DIRECTIONS FOR THIS TASK:
The pictures do not go in the copy. Reproduce the rest of the entries exactly.
[PROVIDED DATA Boundary: Start]
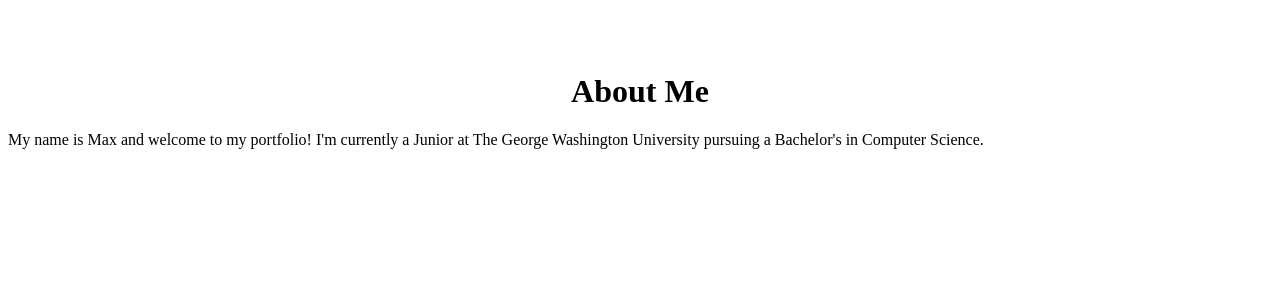
Repository: notMaximilian/maximilianaquino.github.io
Page: about.html
These files come from the project's save history. The page is drawn as it stood at one moment and after a run of saves; the edit follows.
The browser window is 1280 px wide. The pictures show the whole page.

Above is the page before, as saved 2022-02-10 09:43:26.

After the next 3 saves:
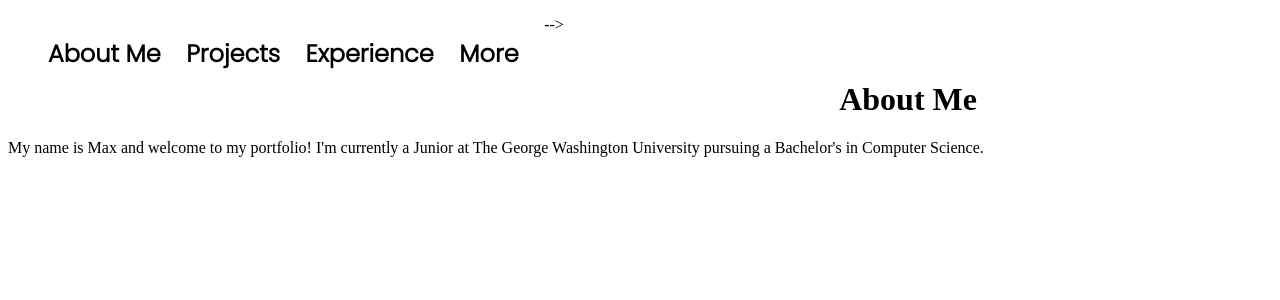
The 3 saves are shown as one change because they came seconds apart.
The last was saved 14 s later.
--- a/about.html
+++ b/about.html
@@ -12,13 +12,6 @@
 </head>
 
 <body>
-
-
-
-
-  </div>
-<!-- asdsa -->
-<!--
 
 
       <div class="mainNav">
[PROVIDED DATA Boundary: End]
REPLY TO THE TASK:
Repository: notMaximilian/maximilianaquino.github.io
Page: about.html
These files come from the project's save history. The page is drawn as it stood at one moment and after a run of saves; the edit follows.
The browser window is 1280 px wide. The pictures show the whole page.

Above is the page before, as saved 2022-02-10 09:43:26.

After the next 3 saves:
The 3 saves are shown as one change because they came seconds apart.
The last was saved 14 s later.
--- a/about.html
+++ b/about.html
@@ -12,13 +12,6 @@
 </head>
 
 <body>
-
-
-
-
-  </div>
-<!-- asdsa -->
-<!--
 
 
       <div class="mainNav">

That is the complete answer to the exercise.